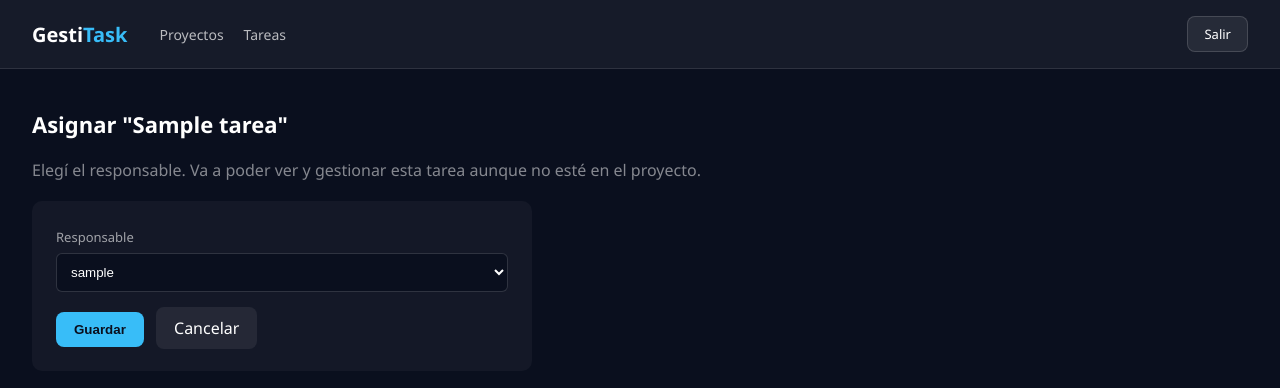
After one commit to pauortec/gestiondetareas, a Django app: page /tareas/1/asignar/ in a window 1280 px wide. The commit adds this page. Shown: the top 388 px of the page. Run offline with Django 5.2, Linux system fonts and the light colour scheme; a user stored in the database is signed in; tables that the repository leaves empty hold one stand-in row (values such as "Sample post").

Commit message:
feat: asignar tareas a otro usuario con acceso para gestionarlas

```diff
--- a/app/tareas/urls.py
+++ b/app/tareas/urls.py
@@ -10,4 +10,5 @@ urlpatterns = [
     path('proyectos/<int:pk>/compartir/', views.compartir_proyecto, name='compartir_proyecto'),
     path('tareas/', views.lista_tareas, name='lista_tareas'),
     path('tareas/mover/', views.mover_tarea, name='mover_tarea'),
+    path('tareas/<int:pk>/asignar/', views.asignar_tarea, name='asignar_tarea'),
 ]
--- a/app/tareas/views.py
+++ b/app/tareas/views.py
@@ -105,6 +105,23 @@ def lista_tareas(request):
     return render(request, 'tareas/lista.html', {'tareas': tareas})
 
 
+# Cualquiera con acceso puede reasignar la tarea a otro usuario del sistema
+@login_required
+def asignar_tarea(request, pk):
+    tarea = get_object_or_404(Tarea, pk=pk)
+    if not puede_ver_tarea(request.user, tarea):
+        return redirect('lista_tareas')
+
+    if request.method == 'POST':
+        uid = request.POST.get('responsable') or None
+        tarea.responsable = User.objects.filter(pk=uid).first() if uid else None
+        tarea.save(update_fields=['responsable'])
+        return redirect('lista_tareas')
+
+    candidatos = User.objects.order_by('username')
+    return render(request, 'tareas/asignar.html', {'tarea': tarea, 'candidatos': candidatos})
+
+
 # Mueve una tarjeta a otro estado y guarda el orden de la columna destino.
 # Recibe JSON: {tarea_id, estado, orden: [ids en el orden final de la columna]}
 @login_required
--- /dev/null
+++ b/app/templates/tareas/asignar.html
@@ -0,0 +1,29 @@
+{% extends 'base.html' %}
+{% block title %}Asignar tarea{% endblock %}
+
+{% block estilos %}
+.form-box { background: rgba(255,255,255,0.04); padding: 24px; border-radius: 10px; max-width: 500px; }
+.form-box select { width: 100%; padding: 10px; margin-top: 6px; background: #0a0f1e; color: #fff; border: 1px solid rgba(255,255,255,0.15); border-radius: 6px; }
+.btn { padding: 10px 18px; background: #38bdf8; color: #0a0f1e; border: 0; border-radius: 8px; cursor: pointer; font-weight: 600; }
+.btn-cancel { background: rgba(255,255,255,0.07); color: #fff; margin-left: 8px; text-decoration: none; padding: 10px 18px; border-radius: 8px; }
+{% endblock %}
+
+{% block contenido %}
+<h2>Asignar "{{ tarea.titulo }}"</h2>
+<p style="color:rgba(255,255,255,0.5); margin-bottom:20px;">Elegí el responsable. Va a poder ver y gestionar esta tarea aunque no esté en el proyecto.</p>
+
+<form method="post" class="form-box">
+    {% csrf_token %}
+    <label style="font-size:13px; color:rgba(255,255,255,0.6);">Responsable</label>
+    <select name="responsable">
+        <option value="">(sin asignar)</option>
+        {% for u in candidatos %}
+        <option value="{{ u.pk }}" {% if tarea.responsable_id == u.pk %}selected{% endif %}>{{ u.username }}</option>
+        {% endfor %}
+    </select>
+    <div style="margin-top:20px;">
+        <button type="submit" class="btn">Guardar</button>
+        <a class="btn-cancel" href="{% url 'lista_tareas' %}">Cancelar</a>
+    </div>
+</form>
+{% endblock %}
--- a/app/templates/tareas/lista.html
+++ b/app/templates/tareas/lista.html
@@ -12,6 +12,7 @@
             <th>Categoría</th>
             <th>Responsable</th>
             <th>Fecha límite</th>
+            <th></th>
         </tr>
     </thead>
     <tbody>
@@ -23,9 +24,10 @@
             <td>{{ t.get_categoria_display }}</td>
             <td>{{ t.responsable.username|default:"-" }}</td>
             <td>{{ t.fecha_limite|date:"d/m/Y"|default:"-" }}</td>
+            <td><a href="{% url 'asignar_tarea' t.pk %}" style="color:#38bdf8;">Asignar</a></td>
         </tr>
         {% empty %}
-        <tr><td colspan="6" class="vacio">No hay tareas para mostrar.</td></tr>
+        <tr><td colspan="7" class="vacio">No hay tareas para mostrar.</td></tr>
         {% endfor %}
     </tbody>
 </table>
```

-------------------------

▸ **Task directions**
Starting at the first entry above and ending at the last, write everything out exactly except the pictures.

▸ **Written answer**
After one commit to pauortec/gestiondetareas, a Django app: page /tareas/1/asignar/ in a window 1280 px wide. The commit adds this page. Shown: the top 388 px of the page. Run offline with Django 5.2, Linux system fonts and the light colour scheme; a user stored in the database is signed in; tables that the repository leaves empty hold one stand-in row (values such as "Sample post").

Commit message:
feat: asignar tareas a otro usuario con acceso para gestionarlas

```diff
--- a/app/tareas/urls.py
+++ b/app/tareas/urls.py
@@ -10,4 +10,5 @@ urlpatterns = [
     path('proyectos/<int:pk>/compartir/', views.compartir_proyecto, name='compartir_proyecto'),
     path('tareas/', views.lista_tareas, name='lista_tareas'),
     path('tareas/mover/', views.mover_tarea, name='mover_tarea'),
+    path('tareas/<int:pk>/asignar/', views.asignar_tarea, name='asignar_tarea'),
 ]
--- a/app/tareas/views.py
+++ b/app/tareas/views.py
@@ -105,6 +105,23 @@ def lista_tareas(request):
     return render(request, 'tareas/lista.html', {'tareas': tareas})
 
 
+# Cualquiera con acceso puede reasignar la tarea a otro usuario del sistema
+@login_required
+def asignar_tarea(request, pk):
+    tarea = get_object_or_404(Tarea, pk=pk)
+    if not puede_ver_tarea(request.user, tarea):
+        return redirect('lista_tareas')
+
+    if request.method == 'POST':
+        uid = request.POST.get('responsable') or None
+        tarea.responsable = User.objects.filter(pk=uid).first() if uid else None
+        tarea.save(update_fields=['responsable'])
+        return redirect('lista_tareas')
+
+    candidatos = User.objects.order_by('username')
+    return render(request, 'tareas/asignar.html', {'tarea': tarea, 'candidatos': candidatos})
+
+
 # Mueve una tarjeta a otro estado y guarda el orden de la columna destino.
 # Recibe JSON: {tarea_id, estado, orden: [ids en el orden final de la columna]}
 @login_required
--- /dev/null
+++ b/app/templates/tareas/asignar.html
@@ -0,0 +1,29 @@
+{% extends 'base.html' %}
+{% block title %}Asignar tarea{% endblock %}
+
+{% block estilos %}
+.form-box { background: rgba(255,255,255,0.04); padding: 24px; border-radius: 10px; max-width: 500px; }
+.form-box select { width: 100%; padding: 10px; margin-top: 6px; background: #0a0f1e; color: #fff; border: 1px solid rgba(255,255,255,0.15); border-radius: 6px; }
+.btn { padding: 10px 18px; background: #38bdf8; color: #0a0f1e; border: 0; border-radius: 8px; cursor: pointer; font-weight: 600; }
+.btn-cancel { background: rgba(255,255,255,0.07); color: #fff; margin-left: 8px; text-decoration: none; padding: 10px 18px; border-radius: 8px; }
+{% endblock %}
+
+{% block contenido %}
+<h2>Asignar "{{ tarea.titulo }}"</h2>
+<p style="color:rgba(255,255,255,0.5); margin-bottom:20px;">Elegí el responsable. Va a poder ver y gestionar esta tarea aunque no esté en el proyecto.</p>
+
+<form method="post" class="form-box">
+    {% csrf_token %}
+    <label style="font-size:13px; color:rgba(255,255,255,0.6);">Responsable</label>
+    <select name="responsable">
+        <option value="">(sin asignar)</option>
+        {% for u in candidatos %}
+        <option value="{{ u.pk }}" {% if tarea.responsable_id == u.pk %}selected{% endif %}>{{ u.username }}</option>
+        {% endfor %}
+    </select>
+    <div style="margin-top:20px;">
+        <button type="submit" class="btn">Guardar</button>
+        <a class="btn-cancel" href="{% url 'lista_tareas' %}">Cancelar</a>
+    </div>
+</form>
+{% endblock %}
--- a/app/templates/tareas/lista.html
+++ b/app/templates/tareas/lista.html
@@ -12,6 +12,7 @@
             <th>Categoría</th>
             <th>Responsable</th>
             <th>Fecha límite</th>
+            <th></th>
         </tr>
     </thead>
     <tbody>
@@ -23,9 +24,10 @@
             <td>{{ t.get_categoria_display }}</td>
             <td>{{ t.responsable.username|default:"-" }}</td>
             <td>{{ t.fecha_limite|date:"d/m/Y"|default:"-" }}</td>
+            <td><a href="{% url 'asignar_tarea' t.pk %}" style="color:#38bdf8;">Asignar</a></td>
         </tr>
         {% empty %}
-        <tr><td colspan="6" class="vacio">No hay tareas para mostrar.</td></tr>
+        <tr><td colspan="7" class="vacio">No hay tareas para mostrar.</td></tr>
         {% endfor %}
     </tbody>
 </table>
```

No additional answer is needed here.